• WHAT YOU NEED TO DO: In how many lines of the listing below does "flex" appear? Reply with the number only.

• DATA LISTING:
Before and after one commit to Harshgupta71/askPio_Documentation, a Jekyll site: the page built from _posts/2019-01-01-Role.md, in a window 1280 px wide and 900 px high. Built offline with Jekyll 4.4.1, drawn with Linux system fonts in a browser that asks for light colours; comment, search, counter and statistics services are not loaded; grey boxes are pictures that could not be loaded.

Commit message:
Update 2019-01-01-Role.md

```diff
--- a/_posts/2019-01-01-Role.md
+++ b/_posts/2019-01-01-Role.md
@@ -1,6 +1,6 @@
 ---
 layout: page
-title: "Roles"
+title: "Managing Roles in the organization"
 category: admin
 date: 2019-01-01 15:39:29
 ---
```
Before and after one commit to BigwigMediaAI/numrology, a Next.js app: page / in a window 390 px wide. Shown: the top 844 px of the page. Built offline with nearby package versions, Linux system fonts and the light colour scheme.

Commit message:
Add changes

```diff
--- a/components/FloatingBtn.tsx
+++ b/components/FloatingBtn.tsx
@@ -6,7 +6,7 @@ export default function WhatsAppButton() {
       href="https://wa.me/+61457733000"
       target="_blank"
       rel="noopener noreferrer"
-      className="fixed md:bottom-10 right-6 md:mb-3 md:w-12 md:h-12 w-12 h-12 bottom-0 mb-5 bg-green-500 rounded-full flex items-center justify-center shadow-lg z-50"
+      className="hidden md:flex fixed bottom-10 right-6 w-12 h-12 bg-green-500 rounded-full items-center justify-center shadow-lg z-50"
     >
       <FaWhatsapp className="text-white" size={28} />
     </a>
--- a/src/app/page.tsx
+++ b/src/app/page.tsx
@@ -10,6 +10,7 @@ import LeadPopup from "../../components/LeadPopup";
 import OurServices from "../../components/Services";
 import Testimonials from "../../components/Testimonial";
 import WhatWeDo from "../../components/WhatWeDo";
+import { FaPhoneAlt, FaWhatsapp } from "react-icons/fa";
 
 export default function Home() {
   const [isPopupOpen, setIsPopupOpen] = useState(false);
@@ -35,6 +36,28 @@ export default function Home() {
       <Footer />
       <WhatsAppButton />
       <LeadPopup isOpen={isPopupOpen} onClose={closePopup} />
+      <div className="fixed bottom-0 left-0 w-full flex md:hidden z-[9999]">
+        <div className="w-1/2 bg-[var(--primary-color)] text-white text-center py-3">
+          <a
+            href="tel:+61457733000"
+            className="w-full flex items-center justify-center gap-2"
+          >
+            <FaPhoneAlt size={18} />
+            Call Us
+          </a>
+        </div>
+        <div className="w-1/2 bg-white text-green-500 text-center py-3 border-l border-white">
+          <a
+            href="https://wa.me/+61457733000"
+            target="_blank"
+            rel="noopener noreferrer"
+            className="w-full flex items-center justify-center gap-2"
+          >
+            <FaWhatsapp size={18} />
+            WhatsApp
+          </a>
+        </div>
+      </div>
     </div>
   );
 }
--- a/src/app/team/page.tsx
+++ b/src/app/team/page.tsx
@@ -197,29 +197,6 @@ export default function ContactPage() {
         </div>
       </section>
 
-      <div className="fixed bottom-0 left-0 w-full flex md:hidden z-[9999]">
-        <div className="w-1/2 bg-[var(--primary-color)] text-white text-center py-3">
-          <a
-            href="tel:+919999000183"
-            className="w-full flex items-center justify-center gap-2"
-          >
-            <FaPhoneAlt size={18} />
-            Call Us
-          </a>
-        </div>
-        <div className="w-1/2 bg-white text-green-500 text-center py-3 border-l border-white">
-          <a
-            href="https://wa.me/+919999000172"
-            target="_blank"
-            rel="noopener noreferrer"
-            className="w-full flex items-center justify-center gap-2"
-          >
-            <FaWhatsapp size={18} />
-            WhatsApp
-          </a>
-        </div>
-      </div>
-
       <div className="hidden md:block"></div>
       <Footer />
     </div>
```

• RESULT OF THE TASK: 8